| What you have to do |
Print each record exactly as it appears, but drop the images.
Segment Start: Material for this task
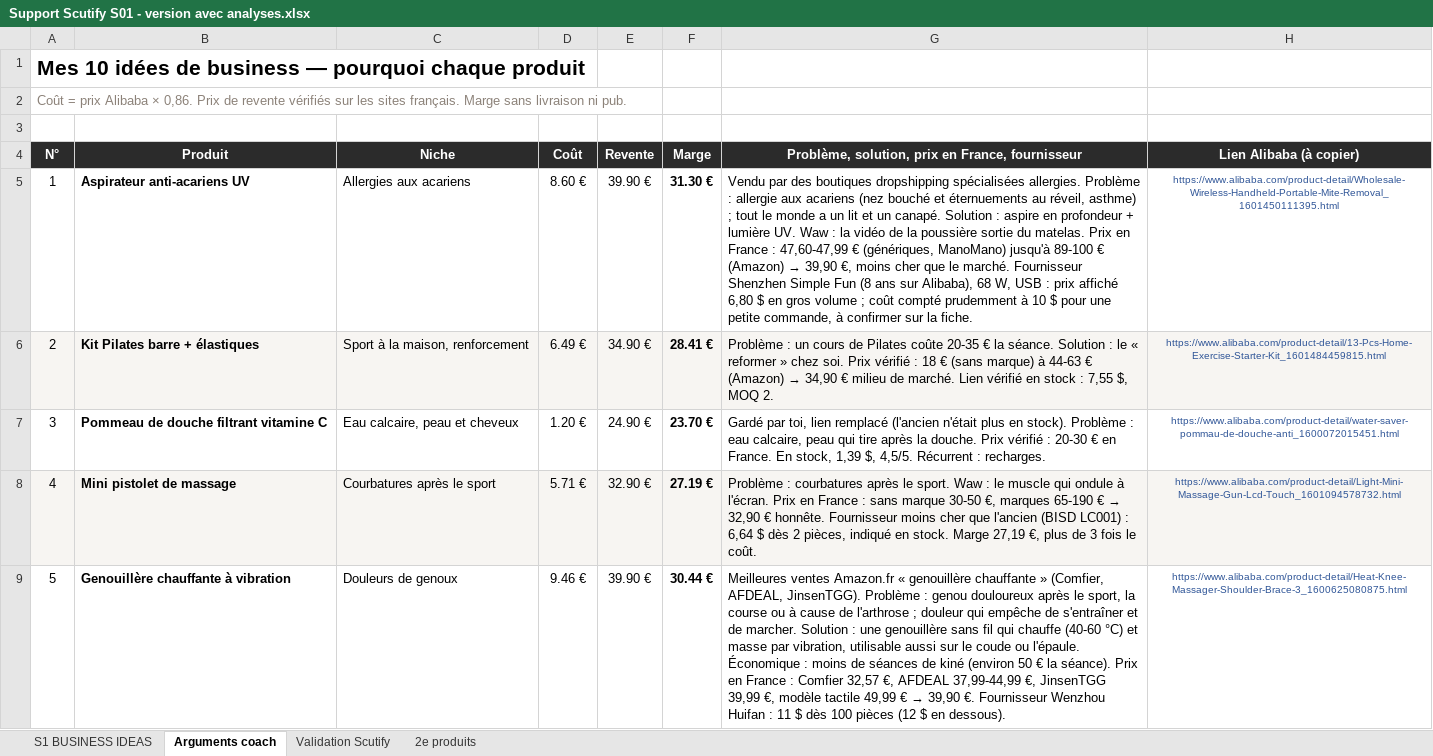
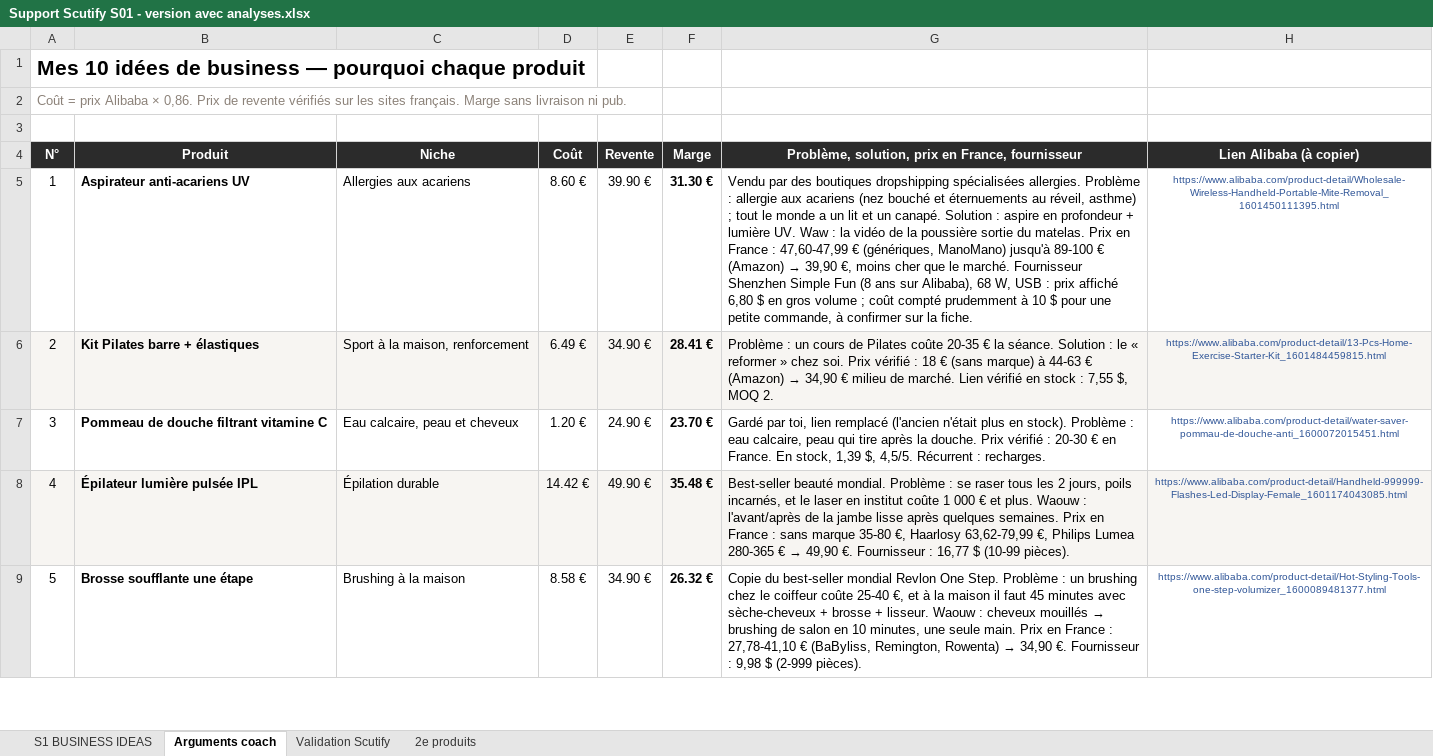
Before and after one commit to jgnrpgn9hd-cmd/Jimy, an Excel workbook: scutify/Support Scutify S01 - version avec analyses.xlsx, sheet Arguments coach, drawn as a sheet; only a part is shown; values as stored, in another font and other column widths than the file's, no borders; the diff covers the shown part only; the diff names each change by its address in the sheet, - before the commit and + after, or states it on an @@ line.

```diff
--- a/scutify/Support Scutify S01 - version avec analyses.xlsx (sheet Arguments coach)
+++ b/scutify/Support Scutify S01 - version avec analyses.xlsx (sheet Arguments coach)
-B8 (Produit): Mini pistolet de massage
+B8 (Produit): Épilateur lumière pulsée IPL
-C8 (Niche): Courbatures après le sport
+C8 (Niche): Épilation durable
-D8 (Coût): 5.71 €
+D8 (Coût): 14.42 €
-E8 (Revente): 32.90 €
+E8 (Revente): 49.90 €
-F8 (Marge): 27.19 €
+F8 (Marge): 35.48 €
@@ G8: Problème : courbatures après le sport. Waw : le muscle qui ondule à l'écran. Prix en France : sans marque 30-50 €, marques 65-190 € → 32,90 € honnête. Fournisseur moins cher que l'ancien (BISD LC001) : 6,64 $ dès 2 pièces, indiqué en stock. Marge 27,19 €, plus de 3 fois le coût. → Best-seller beauté mondial. Problème : se raser tous les 2 jours, poils incarnés, et le laser en institut coûte 1 000 € et plus. Waouw : l'avant/après de la jambe lisse après quelques semaines. Prix en France : sans marque 35-80 €, Haarlosy 63,62-79,99 €, Philips Lumea 280-365 € → 49,90 €. Fournisseur : 16,77 $ (10-99 pièces). @@
-H8 (Lien Alibaba (à copier)): https://www.alibaba.com/product-detail/Light-Mini-Massage-Gun-Lcd-Touch_1601094578732.html
+H8 (Lien Alibaba (à copier)): https://www.alibaba.com/product-detail/Handheld-999999-Flashes-Led-Display-Female_1601174043085.html
-B9 (Produit): Genouillère chauffante à vibration
+B9 (Produit): Brosse soufflante une étape
-C9 (Niche): Douleurs de genoux
+C9 (Niche): Brushing à la maison
-D9 (Coût): 9.46 €
+D9 (Coût): 8.58 €
-E9 (Revente): 39.90 €
+E9 (Revente): 34.90 €
-F9 (Marge): 30.44 €
+F9 (Marge): 26.32 €
@@ G9: Meilleures ventes Amazon.fr « genouillère chauffante » (Comfier, AFDEAL, JinsenTGG). Problème : genou douloureux après le sport, la course ou à cause de l'arthrose ; douleur qui empêche de s'entraîner et de marcher. Solution : une genouillère sans fil qui chauffe (40-60 °C) et masse par vibration, utilisable aussi sur le coude ou l'épaule. Économique : moins de séances de kiné (environ 50 € la séance). Prix en France : Comfier 32,57 €, AFDEAL 37,99-44,99 €, JinsenTGG 39,99 €, modèle tactile 49,99 € → 39,90 €. Fournisseur Wenzhou Huifan : 11 $ dès 100 pièces (12 $ en dessous). → Copie du best-seller mondial Revlon One Step. Problème : un brushing chez le coiffeur coûte 25-40 €, et à la maison il faut 45 minutes avec sèche-cheveux + brosse + lisseur. Waouw : cheveux mouillés → brushing de salon en 10 minutes, une seule main. Prix en France : 27,78-41,10 € (BaByliss, Remington, Rowenta) → 34,90 €. Fournisseur : 9,98 $ (2-999 pièces). @@
-H9 (Lien Alibaba (à copier)): https://www.alibaba.com/product-detail/Heat-Knee-Massager-Shoulder-Brace-3_1600625080875.html
+H9 (Lien Alibaba (à copier)): https://www.alibaba.com/product-detail/Hot-Styling-Tools-one-step-volumizer_1600089481377.html
```
Also changed, not shown: 35 edited cells elsewhere in this sheet, sheet Validation Scutify, sheet S1 BUSINESS IDEAS, hidden cells, scutify/Support Scutify S01_Tableau recherche 10 idées de business.xlsx, 4 other files.
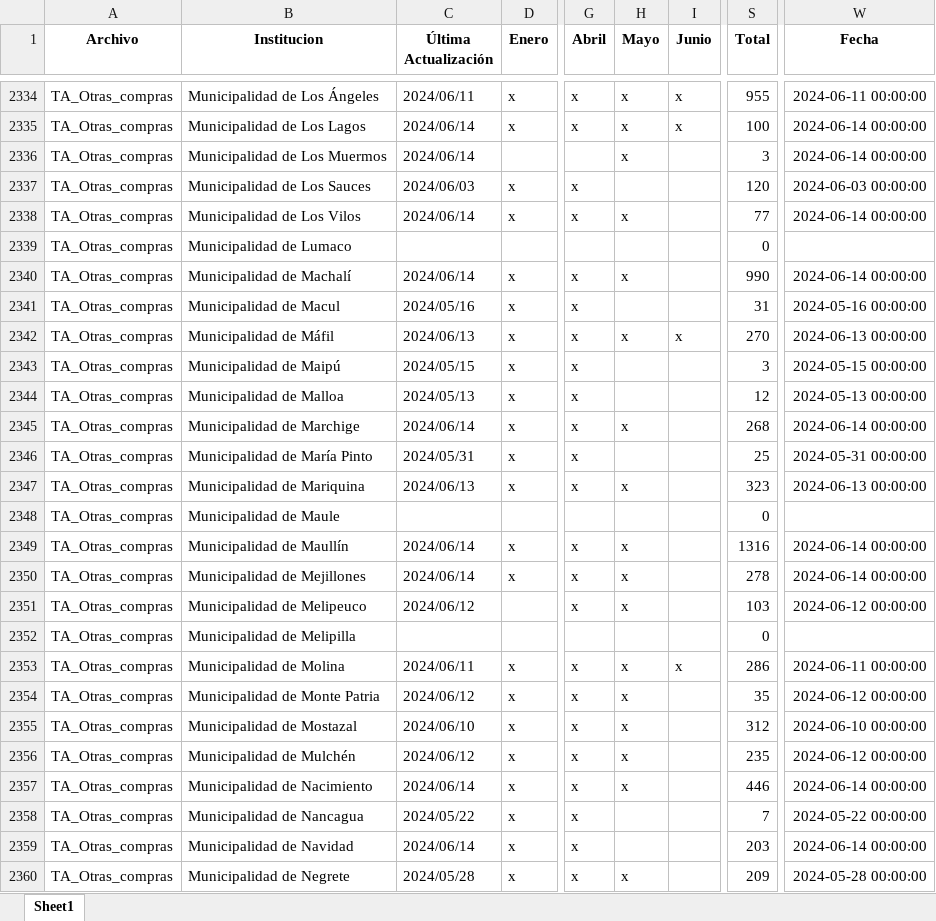
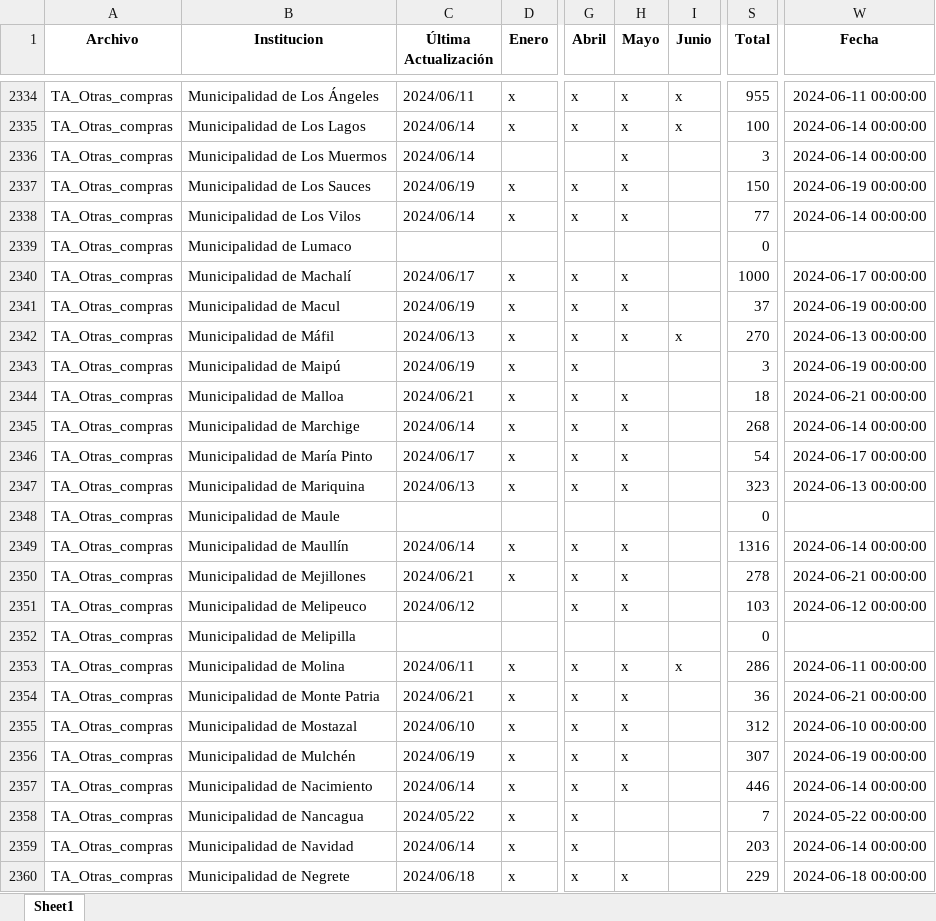
Before and after one commit to Sud-Austral/action_transparencia, an Excel workbook: consolidado7.xlsx, sheet Sheet1, drawn as a sheet; only a part is shown, gaps mark what is left out; values as stored, in another font and other column widths than the file's, no borders; the diff covers the shown part only; the diff names each change by its address in the sheet, - before the commit and + after, or states it on an @@ line.

```diff
--- a/consolidado7.xlsx (sheet Sheet1)
+++ b/consolidado7.xlsx (sheet Sheet1)
-C2337 (Última Actualización): 2024/06/03
+C2337 (Última Actualización): 2024/06/19
-H2337 (Mayo): (empty)
+H2337 (Mayo): x
-S2337 (Total): 120
+S2337 (Total): 150
-W2337 (Fecha): 2024-06-03 00:00:00
+W2337 (Fecha): 2024-06-19 00:00:00
-C2340 (Última Actualización): 2024/06/14
+C2340 (Última Actualización): 2024/06/17
-S2340 (Total): 990
+S2340 (Total): 1000
-W2340 (Fecha): 2024-06-14 00:00:00
+W2340 (Fecha): 2024-06-17 00:00:00
-C2341 (Última Actualización): 2024/05/16
+C2341 (Última Actualización): 2024/06/19
-H2341 (Mayo): (empty)
+H2341 (Mayo): x
-S2341 (Total): 31
+S2341 (Total): 37
-W2341 (Fecha): 2024-05-16 00:00:00
+W2341 (Fecha): 2024-06-19 00:00:00
-C2343 (Última Actualización): 2024/05/15
+C2343 (Última Actualización): 2024/06/19
-W2343 (Fecha): 2024-05-15 00:00:00
+W2343 (Fecha): 2024-06-19 00:00:00
-C2344 (Última Actualización): 2024/05/13
+C2344 (Última Actualización): 2024/06/21
-H2344 (Mayo): (empty)
+H2344 (Mayo): x
-S2344 (Total): 12
+S2344 (Total): 18
-W2344 (Fecha): 2024-05-13 00:00:00
+W2344 (Fecha): 2024-06-21 00:00:00
-C2346 (Última Actualización): 2024/05/31
+C2346 (Última Actualización): 2024/06/17
-H2346 (Mayo): (empty)
+H2346 (Mayo): x
-S2346 (Total): 25
+S2346 (Total): 54
-W2346 (Fecha): 2024-05-31 00:00:00
+W2346 (Fecha): 2024-06-17 00:00:00
-C2350 (Última Actualización): 2024/06/14
+C2350 (Última Actualización): 2024/06/21
-W2350 (Fecha): 2024-06-14 00:00:00
+W2350 (Fecha): 2024-06-21 00:00:00
-C2354 (Última Actualización): 2024/06/12
+C2354 (Última Actualización): 2024/06/21
-S2354 (Total): 35
+S2354 (Total): 36
-W2354 (Fecha): 2024-06-12 00:00:00
+W2354 (Fecha): 2024-06-21 00:00:00
-C2356 (Última Actualización): 2024/06/12
+C2356 (Última Actualización): 2024/06/19
-S2356 (Total): 235
+S2356 (Total): 307
-W2356 (Fecha): 2024-06-12 00:00:00
+W2356 (Fecha): 2024-06-19 00:00:00
-C2360 (Última Actualización): 2024/05/28
+C2360 (Última Actualización): 2024/06/18
-S2360 (Total): 209
+S2360 (Total): 229
-W2360 (Fecha): 2024-05-28 00:00:00
+W2360 (Fecha): 2024-06-18 00:00:00
```
Also changed, not shown: 949 edited cells elsewhere in this sheet, Consolidado_historico_final.xlsx, consolidado4.xlsx, 27 other files.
Segment End: Material for this task
| Result |
Before and after one commit to jgnrpgn9hd-cmd/Jimy, an Excel workbook: scutify/Support Scutify S01 - version avec analyses.xlsx, sheet Arguments coach, drawn as a sheet; only a part is shown; values as stored, in another font and other column widths than the file's, no borders; the diff covers the shown part only; the diff names each change by its address in the sheet, - before the commit and + after, or states it on an @@ line.

```diff
--- a/scutify/Support Scutify S01 - version avec analyses.xlsx (sheet Arguments coach)
+++ b/scutify/Support Scutify S01 - version avec analyses.xlsx (sheet Arguments coach)
-B8 (Produit): Mini pistolet de massage
+B8 (Produit): Épilateur lumière pulsée IPL
-C8 (Niche): Courbatures après le sport
+C8 (Niche): Épilation durable
-D8 (Coût): 5.71 €
+D8 (Coût): 14.42 €
-E8 (Revente): 32.90 €
+E8 (Revente): 49.90 €
-F8 (Marge): 27.19 €
+F8 (Marge): 35.48 €
@@ G8: Problème : courbatures après le sport. Waw : le muscle qui ondule à l'écran. Prix en France : sans marque 30-50 €, marques 65-190 € → 32,90 € honnête. Fournisseur moins cher que l'ancien (BISD LC001) : 6,64 $ dès 2 pièces, indiqué en stock. Marge 27,19 €, plus de 3 fois le coût. → Best-seller beauté mondial. Problème : se raser tous les 2 jours, poils incarnés, et le laser en institut coûte 1 000 € et plus. Waouw : l'avant/après de la jambe lisse après quelques semaines. Prix en France : sans marque 35-80 €, Haarlosy 63,62-79,99 €, Philips Lumea 280-365 € → 49,90 €. Fournisseur : 16,77 $ (10-99 pièces). @@
-H8 (Lien Alibaba (à copier)): https://www.alibaba.com/product-detail/Light-Mini-Massage-Gun-Lcd-Touch_1601094578732.html
+H8 (Lien Alibaba (à copier)): https://www.alibaba.com/product-detail/Handheld-999999-Flashes-Led-Display-Female_1601174043085.html
-B9 (Produit): Genouillère chauffante à vibration
+B9 (Produit): Brosse soufflante une étape
-C9 (Niche): Douleurs de genoux
+C9 (Niche): Brushing à la maison
-D9 (Coût): 9.46 €
+D9 (Coût): 8.58 €
-E9 (Revente): 39.90 €
+E9 (Revente): 34.90 €
-F9 (Marge): 30.44 €
+F9 (Marge): 26.32 €
@@ G9: Meilleures ventes Amazon.fr « genouillère chauffante » (Comfier, AFDEAL, JinsenTGG). Problème : genou douloureux après le sport, la course ou à cause de l'arthrose ; douleur qui empêche de s'entraîner et de marcher. Solution : une genouillère sans fil qui chauffe (40-60 °C) et masse par vibration, utilisable aussi sur le coude ou l'épaule. Économique : moins de séances de kiné (environ 50 € la séance). Prix en France : Comfier 32,57 €, AFDEAL 37,99-44,99 €, JinsenTGG 39,99 €, modèle tactile 49,99 € → 39,90 €. Fournisseur Wenzhou Huifan : 11 $ dès 100 pièces (12 $ en dessous). → Copie du best-seller mondial Revlon One Step. Problème : un brushing chez le coiffeur coûte 25-40 €, et à la maison il faut 45 minutes avec sèche-cheveux + brosse + lisseur. Waouw : cheveux mouillés → brushing de salon en 10 minutes, une seule main. Prix en France : 27,78-41,10 € (BaByliss, Remington, Rowenta) → 34,90 €. Fournisseur : 9,98 $ (2-999 pièces). @@
-H9 (Lien Alibaba (à copier)): https://www.alibaba.com/product-detail/Heat-Knee-Massager-Shoulder-Brace-3_1600625080875.html
+H9 (Lien Alibaba (à copier)): https://www.alibaba.com/product-detail/Hot-Styling-Tools-one-step-volumizer_1600089481377.html
```
Also changed, not shown: 35 edited cells elsewhere in this sheet, sheet Validation Scutify, sheet S1 BUSINESS IDEAS, hidden cells, scutify/Support Scutify S01_Tableau recherche 10 idées de business.xlsx, 4 other files.
Before and after one commit to Sud-Austral/action_transparencia, an Excel workbook: consolidado7.xlsx, sheet Sheet1, drawn as a sheet; only a part is shown, gaps mark what is left out; values as stored, in another font and other column widths than the file's, no borders; the diff covers the shown part only; the diff names each change by its address in the sheet, - before the commit and + after, or states it on an @@ line.

```diff
--- a/consolidado7.xlsx (sheet Sheet1)
+++ b/consolidado7.xlsx (sheet Sheet1)
-C2337 (Última Actualización): 2024/06/03
+C2337 (Última Actualización): 2024/06/19
-H2337 (Mayo): (empty)
+H2337 (Mayo): x
-S2337 (Total): 120
+S2337 (Total): 150
-W2337 (Fecha): 2024-06-03 00:00:00
+W2337 (Fecha): 2024-06-19 00:00:00
-C2340 (Última Actualización): 2024/06/14
+C2340 (Última Actualización): 2024/06/17
-S2340 (Total): 990
+S2340 (Total): 1000
-W2340 (Fecha): 2024-06-14 00:00:00
+W2340 (Fecha): 2024-06-17 00:00:00
-C2341 (Última Actualización): 2024/05/16
+C2341 (Última Actualización): 2024/06/19
-H2341 (Mayo): (empty)
+H2341 (Mayo): x
-S2341 (Total): 31
+S2341 (Total): 37
-W2341 (Fecha): 2024-05-16 00:00:00
+W2341 (Fecha): 2024-06-19 00:00:00
-C2343 (Última Actualización): 2024/05/15
+C2343 (Última Actualización): 2024/06/19
-W2343 (Fecha): 2024-05-15 00:00:00
+W2343 (Fecha): 2024-06-19 00:00:00
-C2344 (Última Actualización): 2024/05/13
+C2344 (Última Actualización): 2024/06/21
-H2344 (Mayo): (empty)
+H2344 (Mayo): x
-S2344 (Total): 12
+S2344 (Total): 18
-W2344 (Fecha): 2024-05-13 00:00:00
+W2344 (Fecha): 2024-06-21 00:00:00
-C2346 (Última Actualización): 2024/05/31
+C2346 (Última Actualización): 2024/06/17
-H2346 (Mayo): (empty)
+H2346 (Mayo): x
-S2346 (Total): 25
+S2346 (Total): 54
-W2346 (Fecha): 2024-05-31 00:00:00
+W2346 (Fecha): 2024-06-17 00:00:00
-C2350 (Última Actualización): 2024/06/14
+C2350 (Última Actualización): 2024/06/21
-W2350 (Fecha): 2024-06-14 00:00:00
+W2350 (Fecha): 2024-06-21 00:00:00
-C2354 (Última Actualización): 2024/06/12
+C2354 (Última Actualización): 2024/06/21
-S2354 (Total): 35
+S2354 (Total): 36
-W2354 (Fecha): 2024-06-12 00:00:00
+W2354 (Fecha): 2024-06-21 00:00:00
-C2356 (Última Actualización): 2024/06/12
+C2356 (Última Actualización): 2024/06/19
-S2356 (Total): 235
+S2356 (Total): 307
-W2356 (Fecha): 2024-06-12 00:00:00
+W2356 (Fecha): 2024-06-19 00:00:00
-C2360 (Última Actualización): 2024/05/28
+C2360 (Última Actualización): 2024/06/18
-S2360 (Total): 209
+S2360 (Total): 229
-W2360 (Fecha): 2024-05-28 00:00:00
+W2360 (Fecha): 2024-06-18 00:00:00
```
Also changed, not shown: 949 edited cells elsewhere in this sheet, Consolidado_historico_final.xlsx, consolidado4.xlsx, 27 other files.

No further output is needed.